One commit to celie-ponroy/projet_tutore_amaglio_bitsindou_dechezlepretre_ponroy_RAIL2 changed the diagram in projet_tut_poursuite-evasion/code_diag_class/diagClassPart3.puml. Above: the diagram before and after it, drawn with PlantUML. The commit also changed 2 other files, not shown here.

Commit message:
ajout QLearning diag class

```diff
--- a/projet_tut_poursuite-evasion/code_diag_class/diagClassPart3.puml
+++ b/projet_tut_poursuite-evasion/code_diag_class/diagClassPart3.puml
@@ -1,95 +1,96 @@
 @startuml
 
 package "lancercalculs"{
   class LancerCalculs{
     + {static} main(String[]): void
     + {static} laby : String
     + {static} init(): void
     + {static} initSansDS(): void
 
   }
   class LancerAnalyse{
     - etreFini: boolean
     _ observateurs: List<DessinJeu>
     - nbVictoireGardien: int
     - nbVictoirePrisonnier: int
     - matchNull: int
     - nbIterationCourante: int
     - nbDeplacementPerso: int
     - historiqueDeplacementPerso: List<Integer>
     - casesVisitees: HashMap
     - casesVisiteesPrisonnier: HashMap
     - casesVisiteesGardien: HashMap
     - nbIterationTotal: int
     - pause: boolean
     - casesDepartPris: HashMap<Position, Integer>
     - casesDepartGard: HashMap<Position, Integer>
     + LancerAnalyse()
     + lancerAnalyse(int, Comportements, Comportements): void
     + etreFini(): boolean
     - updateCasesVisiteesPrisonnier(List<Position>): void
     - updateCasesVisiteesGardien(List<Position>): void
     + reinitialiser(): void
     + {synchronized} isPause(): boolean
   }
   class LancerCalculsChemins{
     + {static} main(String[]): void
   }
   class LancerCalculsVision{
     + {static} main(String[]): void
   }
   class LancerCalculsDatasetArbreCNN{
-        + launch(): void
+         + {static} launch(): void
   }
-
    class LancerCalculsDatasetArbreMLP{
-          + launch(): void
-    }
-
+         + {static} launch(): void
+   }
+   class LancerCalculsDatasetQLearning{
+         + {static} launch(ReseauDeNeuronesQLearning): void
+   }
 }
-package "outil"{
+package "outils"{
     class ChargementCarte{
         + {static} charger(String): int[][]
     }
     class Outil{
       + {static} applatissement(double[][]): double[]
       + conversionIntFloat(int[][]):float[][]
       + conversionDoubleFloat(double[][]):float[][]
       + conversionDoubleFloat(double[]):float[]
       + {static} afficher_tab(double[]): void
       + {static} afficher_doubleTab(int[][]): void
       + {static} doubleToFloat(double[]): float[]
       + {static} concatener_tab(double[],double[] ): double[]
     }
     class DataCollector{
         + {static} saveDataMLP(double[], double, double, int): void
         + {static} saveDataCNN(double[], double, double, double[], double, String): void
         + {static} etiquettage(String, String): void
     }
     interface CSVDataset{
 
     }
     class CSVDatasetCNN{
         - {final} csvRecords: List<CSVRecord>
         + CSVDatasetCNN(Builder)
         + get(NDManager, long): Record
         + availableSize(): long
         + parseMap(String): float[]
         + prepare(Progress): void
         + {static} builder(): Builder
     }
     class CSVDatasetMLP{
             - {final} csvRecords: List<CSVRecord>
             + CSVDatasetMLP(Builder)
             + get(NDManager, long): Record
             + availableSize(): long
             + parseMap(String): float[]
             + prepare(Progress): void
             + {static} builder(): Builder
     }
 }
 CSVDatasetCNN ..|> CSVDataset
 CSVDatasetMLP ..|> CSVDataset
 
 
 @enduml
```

···

Problem requirements:
The records must be given again in full, exactly as they were written.

Task response:
One commit to celie-ponroy/projet_tutore_amaglio_bitsindou_dechezlepretre_ponroy_RAIL2 changed the diagram in projet_tut_poursuite-evasion/code_diag_class/diagClassPart3.puml. Above: the diagram before and after it, drawn with PlantUML. The commit also changed 2 other files, not shown here.

Commit message:
ajout QLearning diag class

```diff
--- a/projet_tut_poursuite-evasion/code_diag_class/diagClassPart3.puml
+++ b/projet_tut_poursuite-evasion/code_diag_class/diagClassPart3.puml
@@ -1,95 +1,96 @@
 @startuml
 
 package "lancercalculs"{
   class LancerCalculs{
     + {static} main(String[]): void
     + {static} laby : String
     + {static} init(): void
     + {static} initSansDS(): void
 
   }
   class LancerAnalyse{
     - etreFini: boolean
     _ observateurs: List<DessinJeu>
     - nbVictoireGardien: int
     - nbVictoirePrisonnier: int
     - matchNull: int
     - nbIterationCourante: int
     - nbDeplacementPerso: int
     - historiqueDeplacementPerso: List<Integer>
     - casesVisitees: HashMap
     - casesVisiteesPrisonnier: HashMap
     - casesVisiteesGardien: HashMap
     - nbIterationTotal: int
     - pause: boolean
     - casesDepartPris: HashMap<Position, Integer>
     - casesDepartGard: HashMap<Position, Integer>
     + LancerAnalyse()
     + lancerAnalyse(int, Comportements, Comportements): void
     + etreFini(): boolean
     - updateCasesVisiteesPrisonnier(List<Position>): void
     - updateCasesVisiteesGardien(List<Position>): void
     + reinitialiser(): void
     + {synchronized} isPause(): boolean
   }
   class LancerCalculsChemins{
     + {static} main(String[]): void
   }
   class LancerCalculsVision{
     + {static} main(String[]): void
   }
   class LancerCalculsDatasetArbreCNN{
-        + launch(): void
+         + {static} launch(): void
   }
-
    class LancerCalculsDatasetArbreMLP{
-          + launch(): void
-    }
-
+         + {static} launch(): void
+   }
+   class LancerCalculsDatasetQLearning{
+         + {static} launch(ReseauDeNeuronesQLearning): void
+   }
 }
-package "outil"{
+package "outils"{
     class ChargementCarte{
         + {static} charger(String): int[][]
     }
     class Outil{
       + {static} applatissement(double[][]): double[]
       + conversionIntFloat(int[][]):float[][]
       + conversionDoubleFloat(double[][]):float[][]
       + conversionDoubleFloat(double[]):float[]
       + {static} afficher_tab(double[]): void
       + {static} afficher_doubleTab(int[][]): void
       + {static} doubleToFloat(double[]): float[]
       + {static} concatener_tab(double[],double[] ): double[]
     }
     class DataCollector{
         + {static} saveDataMLP(double[], double, double, int): void
         + {static} saveDataCNN(double[], double, double, double[], double, String): void
         + {static} etiquettage(String, String): void
     }
     interface CSVDataset{
 
     }
     class CSVDatasetCNN{
         - {final} csvRecords: List<CSVRecord>
         + CSVDatasetCNN(Builder)
         + get(NDManager, long): Record
         + availableSize(): long
         + parseMap(String): float[]
         + prepare(Progress): void
         + {static} builder(): Builder
     }
     class CSVDatasetMLP{
             - {final} csvRecords: List<CSVRecord>
             + CSVDatasetMLP(Builder)
             + get(NDManager, long): Record
             + availableSize(): long
             + parseMap(String): float[]
             + prepare(Progress): void
             + {static} builder(): Builder
     }
 }
 CSVDatasetCNN ..|> CSVDataset
 CSVDatasetMLP ..|> CSVDataset
 
 
 @enduml
```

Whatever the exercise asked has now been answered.